◆ Work task: Word for word, copy out the entries below, but not the pictures in them.

━━ Data supplied

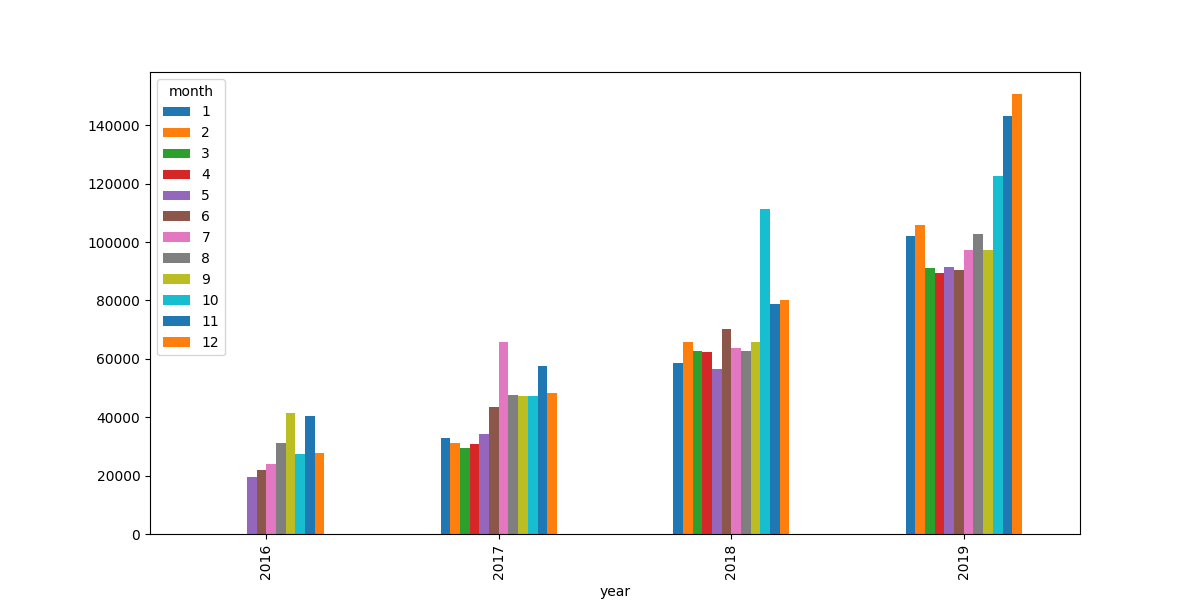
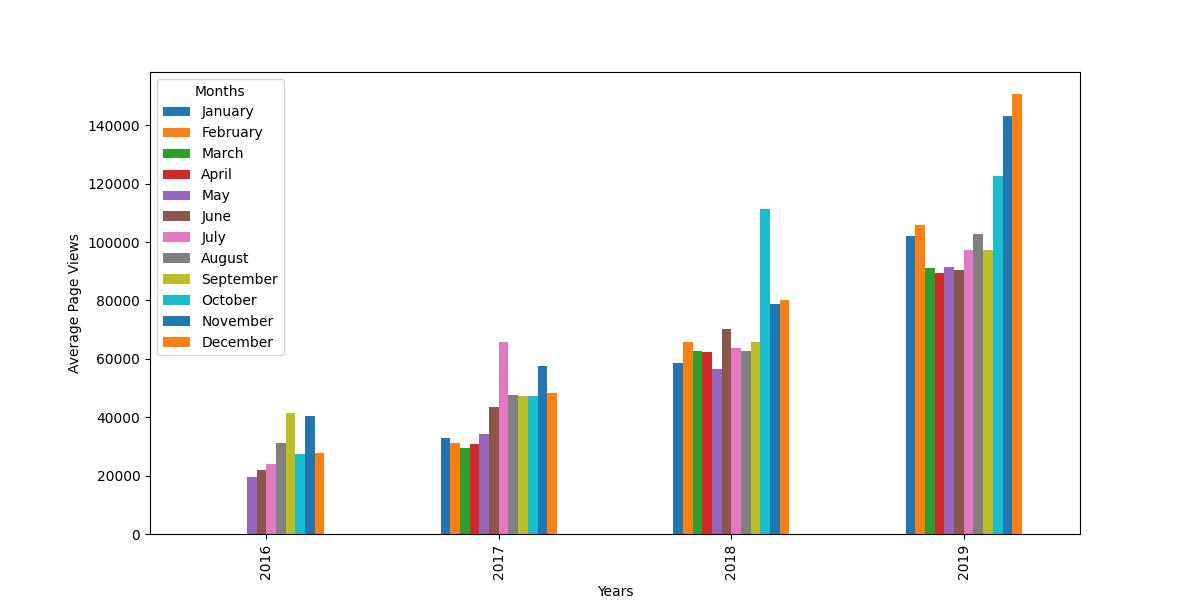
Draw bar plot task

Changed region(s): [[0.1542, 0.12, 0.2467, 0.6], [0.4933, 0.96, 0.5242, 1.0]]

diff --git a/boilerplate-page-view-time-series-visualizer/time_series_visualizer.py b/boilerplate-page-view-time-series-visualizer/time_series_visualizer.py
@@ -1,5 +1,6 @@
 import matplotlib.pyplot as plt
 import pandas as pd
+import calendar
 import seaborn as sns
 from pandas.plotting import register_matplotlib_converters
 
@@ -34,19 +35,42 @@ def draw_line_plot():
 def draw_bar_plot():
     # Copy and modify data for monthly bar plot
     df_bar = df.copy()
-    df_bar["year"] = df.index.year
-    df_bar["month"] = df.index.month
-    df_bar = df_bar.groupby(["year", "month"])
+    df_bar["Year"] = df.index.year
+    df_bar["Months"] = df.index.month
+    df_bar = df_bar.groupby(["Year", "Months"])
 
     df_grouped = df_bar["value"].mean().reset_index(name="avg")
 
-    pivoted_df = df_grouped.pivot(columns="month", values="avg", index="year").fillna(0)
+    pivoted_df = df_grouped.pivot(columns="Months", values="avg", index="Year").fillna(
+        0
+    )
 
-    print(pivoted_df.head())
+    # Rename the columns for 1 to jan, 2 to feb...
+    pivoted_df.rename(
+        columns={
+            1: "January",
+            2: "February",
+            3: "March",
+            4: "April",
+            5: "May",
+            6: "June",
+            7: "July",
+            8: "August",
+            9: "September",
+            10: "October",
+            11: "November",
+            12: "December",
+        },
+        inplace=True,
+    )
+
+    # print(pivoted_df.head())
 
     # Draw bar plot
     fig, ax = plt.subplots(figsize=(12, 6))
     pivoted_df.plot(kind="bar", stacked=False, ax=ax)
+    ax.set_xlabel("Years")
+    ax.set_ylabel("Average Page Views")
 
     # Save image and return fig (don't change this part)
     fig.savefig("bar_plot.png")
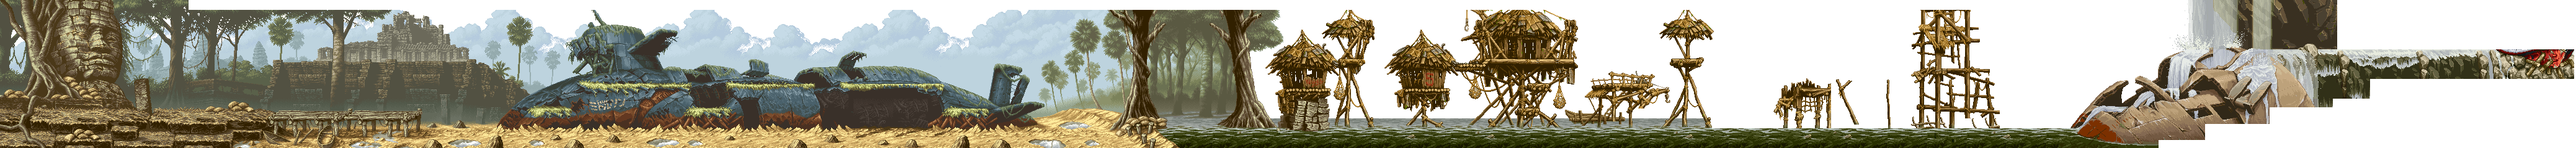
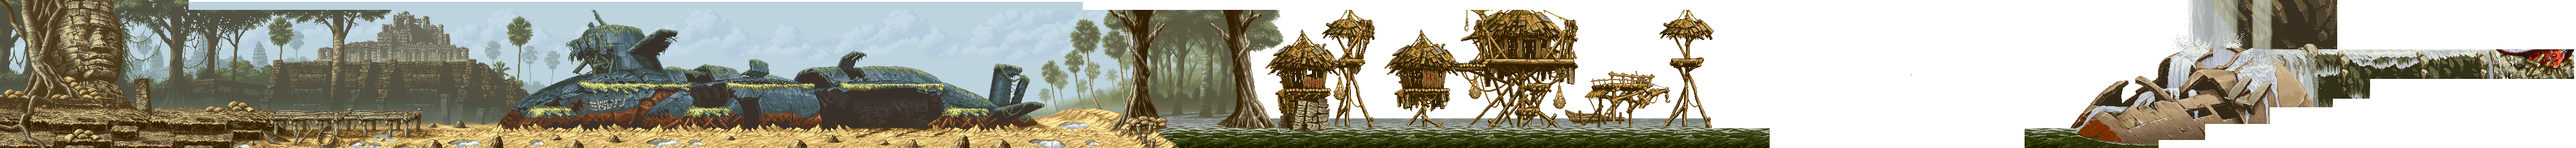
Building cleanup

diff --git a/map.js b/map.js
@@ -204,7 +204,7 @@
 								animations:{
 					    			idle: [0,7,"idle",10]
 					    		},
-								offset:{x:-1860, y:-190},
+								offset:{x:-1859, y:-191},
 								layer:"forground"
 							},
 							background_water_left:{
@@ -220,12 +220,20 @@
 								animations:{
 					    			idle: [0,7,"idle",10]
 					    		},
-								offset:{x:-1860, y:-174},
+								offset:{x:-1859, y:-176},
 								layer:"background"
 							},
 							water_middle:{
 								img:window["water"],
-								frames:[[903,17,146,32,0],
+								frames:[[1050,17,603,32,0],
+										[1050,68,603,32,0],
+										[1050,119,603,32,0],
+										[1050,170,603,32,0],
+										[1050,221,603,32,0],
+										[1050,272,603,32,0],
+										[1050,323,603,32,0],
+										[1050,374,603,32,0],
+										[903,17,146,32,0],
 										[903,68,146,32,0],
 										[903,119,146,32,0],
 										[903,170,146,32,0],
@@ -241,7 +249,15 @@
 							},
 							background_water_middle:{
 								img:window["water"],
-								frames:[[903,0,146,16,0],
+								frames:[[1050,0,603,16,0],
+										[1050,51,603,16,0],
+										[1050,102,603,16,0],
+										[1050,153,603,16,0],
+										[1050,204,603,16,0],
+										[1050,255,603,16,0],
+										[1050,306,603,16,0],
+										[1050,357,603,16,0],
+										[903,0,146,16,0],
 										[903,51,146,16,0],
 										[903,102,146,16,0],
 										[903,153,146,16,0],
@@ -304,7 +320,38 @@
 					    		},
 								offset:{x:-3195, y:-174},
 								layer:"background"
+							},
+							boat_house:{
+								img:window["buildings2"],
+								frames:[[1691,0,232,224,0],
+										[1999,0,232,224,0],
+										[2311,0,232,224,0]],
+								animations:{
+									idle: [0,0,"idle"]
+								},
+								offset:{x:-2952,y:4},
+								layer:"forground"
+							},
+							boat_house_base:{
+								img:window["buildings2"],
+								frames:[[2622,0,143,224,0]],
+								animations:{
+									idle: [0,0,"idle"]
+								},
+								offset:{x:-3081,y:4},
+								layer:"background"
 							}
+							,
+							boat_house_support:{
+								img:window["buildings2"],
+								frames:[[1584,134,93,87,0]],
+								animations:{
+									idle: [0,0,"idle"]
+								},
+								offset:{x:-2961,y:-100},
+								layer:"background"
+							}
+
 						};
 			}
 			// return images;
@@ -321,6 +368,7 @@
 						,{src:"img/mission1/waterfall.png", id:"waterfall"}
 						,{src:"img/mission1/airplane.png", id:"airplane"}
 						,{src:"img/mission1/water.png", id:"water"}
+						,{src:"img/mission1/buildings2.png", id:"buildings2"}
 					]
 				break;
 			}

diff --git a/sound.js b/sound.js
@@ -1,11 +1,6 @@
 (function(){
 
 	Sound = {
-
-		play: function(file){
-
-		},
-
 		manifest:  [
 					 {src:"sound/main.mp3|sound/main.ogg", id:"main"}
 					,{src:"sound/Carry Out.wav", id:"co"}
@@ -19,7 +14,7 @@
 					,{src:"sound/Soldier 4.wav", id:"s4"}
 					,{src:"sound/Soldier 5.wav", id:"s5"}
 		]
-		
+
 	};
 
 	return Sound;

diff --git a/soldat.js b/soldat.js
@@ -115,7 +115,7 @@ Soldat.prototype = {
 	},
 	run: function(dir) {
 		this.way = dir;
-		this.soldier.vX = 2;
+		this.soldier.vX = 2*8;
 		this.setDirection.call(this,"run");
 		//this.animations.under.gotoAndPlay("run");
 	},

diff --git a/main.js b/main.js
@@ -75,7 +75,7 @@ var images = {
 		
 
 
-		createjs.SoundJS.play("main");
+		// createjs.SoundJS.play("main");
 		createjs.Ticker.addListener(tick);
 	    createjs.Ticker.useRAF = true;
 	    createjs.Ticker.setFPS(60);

━━━━

◆ Task solution:
Draw bar plot task

Changed region(s): [[0.1542, 0.12, 0.2467, 0.6], [0.4933, 0.96, 0.5242, 1.0]]

diff --git a/boilerplate-page-view-time-series-visualizer/time_series_visualizer.py b/boilerplate-page-view-time-series-visualizer/time_series_visualizer.py
@@ -1,5 +1,6 @@
 import matplotlib.pyplot as plt
 import pandas as pd
+import calendar
 import seaborn as sns
 from pandas.plotting import register_matplotlib_converters
 
@@ -34,19 +35,42 @@ def draw_line_plot():
 def draw_bar_plot():
     # Copy and modify data for monthly bar plot
     df_bar = df.copy()
-    df_bar["year"] = df.index.year
-    df_bar["month"] = df.index.month
-    df_bar = df_bar.groupby(["year", "month"])
+    df_bar["Year"] = df.index.year
+    df_bar["Months"] = df.index.month
+    df_bar = df_bar.groupby(["Year", "Months"])
 
     df_grouped = df_bar["value"].mean().reset_index(name="avg")
 
-    pivoted_df = df_grouped.pivot(columns="month", values="avg", index="year").fillna(0)
+    pivoted_df = df_grouped.pivot(columns="Months", values="avg", index="Year").fillna(
+        0
+    )
 
-    print(pivoted_df.head())
+    # Rename the columns for 1 to jan, 2 to feb...
+    pivoted_df.rename(
+        columns={
+            1: "January",
+            2: "February",
+            3: "March",
+            4: "April",
+            5: "May",
+            6: "June",
+            7: "July",
+            8: "August",
+            9: "September",
+            10: "October",
+            11: "November",
+            12: "December",
+        },
+        inplace=True,
+    )
+
+    # print(pivoted_df.head())
 
     # Draw bar plot
     fig, ax = plt.subplots(figsize=(12, 6))
     pivoted_df.plot(kind="bar", stacked=False, ax=ax)
+    ax.set_xlabel("Years")
+    ax.set_ylabel("Average Page Views")
 
     # Save image and return fig (don't change this part)
     fig.savefig("bar_plot.png")
Building cleanup

diff --git a/map.js b/map.js
@@ -204,7 +204,7 @@
 								animations:{
 					    			idle: [0,7,"idle",10]
 					    		},
-								offset:{x:-1860, y:-190},
+								offset:{x:-1859, y:-191},
 								layer:"forground"
 							},
 							background_water_left:{
@@ -220,12 +220,20 @@
 								animations:{
 					    			idle: [0,7,"idle",10]
 					    		},
-								offset:{x:-1860, y:-174},
+								offset:{x:-1859, y:-176},
 								layer:"background"
 							},
 							water_middle:{
 								img:window["water"],
-								frames:[[903,17,146,32,0],
+								frames:[[1050,17,603,32,0],
+										[1050,68,603,32,0],
+										[1050,119,603,32,0],
+										[1050,170,603,32,0],
+										[1050,221,603,32,0],
+										[1050,272,603,32,0],
+										[1050,323,603,32,0],
+										[1050,374,603,32,0],
+										[903,17,146,32,0],
 										[903,68,146,32,0],
 										[903,119,146,32,0],
 										[903,170,146,32,0],
@@ -241,7 +249,15 @@
 							},
 							background_water_middle:{
 								img:window["water"],
-								frames:[[903,0,146,16,0],
+								frames:[[1050,0,603,16,0],
+										[1050,51,603,16,0],
+										[1050,102,603,16,0],
+										[1050,153,603,16,0],
+										[1050,204,603,16,0],
+										[1050,255,603,16,0],
+										[1050,306,603,16,0],
+										[1050,357,603,16,0],
+										[903,0,146,16,0],
 										[903,51,146,16,0],
 										[903,102,146,16,0],
 										[903,153,146,16,0],
@@ -304,7 +320,38 @@
 					    		},
 								offset:{x:-3195, y:-174},
 								layer:"background"
+							},
+							boat_house:{
+								img:window["buildings2"],
+								frames:[[1691,0,232,224,0],
+										[1999,0,232,224,0],
+										[2311,0,232,224,0]],
+								animations:{
+									idle: [0,0,"idle"]
+								},
+								offset:{x:-2952,y:4},
+								layer:"forground"
+							},
+							boat_house_base:{
+								img:window["buildings2"],
+								frames:[[2622,0,143,224,0]],
+								animations:{
+									idle: [0,0,"idle"]
+								},
+								offset:{x:-3081,y:4},
+								layer:"background"
 							}
+							,
+							boat_house_support:{
+								img:window["buildings2"],
+								frames:[[1584,134,93,87,0]],
+								animations:{
+									idle: [0,0,"idle"]
+								},
+								offset:{x:-2961,y:-100},
+								layer:"background"
+							}
+
 						};
 			}
 			// return images;
@@ -321,6 +368,7 @@
 						,{src:"img/mission1/waterfall.png", id:"waterfall"}
 						,{src:"img/mission1/airplane.png", id:"airplane"}
 						,{src:"img/mission1/water.png", id:"water"}
+						,{src:"img/mission1/buildings2.png", id:"buildings2"}
 					]
 				break;
 			}

diff --git a/sound.js b/sound.js
@@ -1,11 +1,6 @@
 (function(){
 
 	Sound = {
-
-		play: function(file){
-
-		},
-
 		manifest:  [
 					 {src:"sound/main.mp3|sound/main.ogg", id:"main"}
 					,{src:"sound/Carry Out.wav", id:"co"}
@@ -19,7 +14,7 @@
 					,{src:"sound/Soldier 4.wav", id:"s4"}
 					,{src:"sound/Soldier 5.wav", id:"s5"}
 		]
-		
+
 	};
 
 	return Sound;

diff --git a/soldat.js b/soldat.js
@@ -115,7 +115,7 @@ Soldat.prototype = {
 	},
 	run: function(dir) {
 		this.way = dir;
-		this.soldier.vX = 2;
+		this.soldier.vX = 2*8;
 		this.setDirection.call(this,"run");
 		//this.animations.under.gotoAndPlay("run");
 	},

diff --git a/main.js b/main.js
@@ -75,7 +75,7 @@ var images = {
 		
 
 
-		createjs.SoundJS.play("main");
+		// createjs.SoundJS.play("main");
 		createjs.Ticker.addListener(tick);
 	    createjs.Ticker.useRAF = true;
 	    createjs.Ticker.setFPS(60);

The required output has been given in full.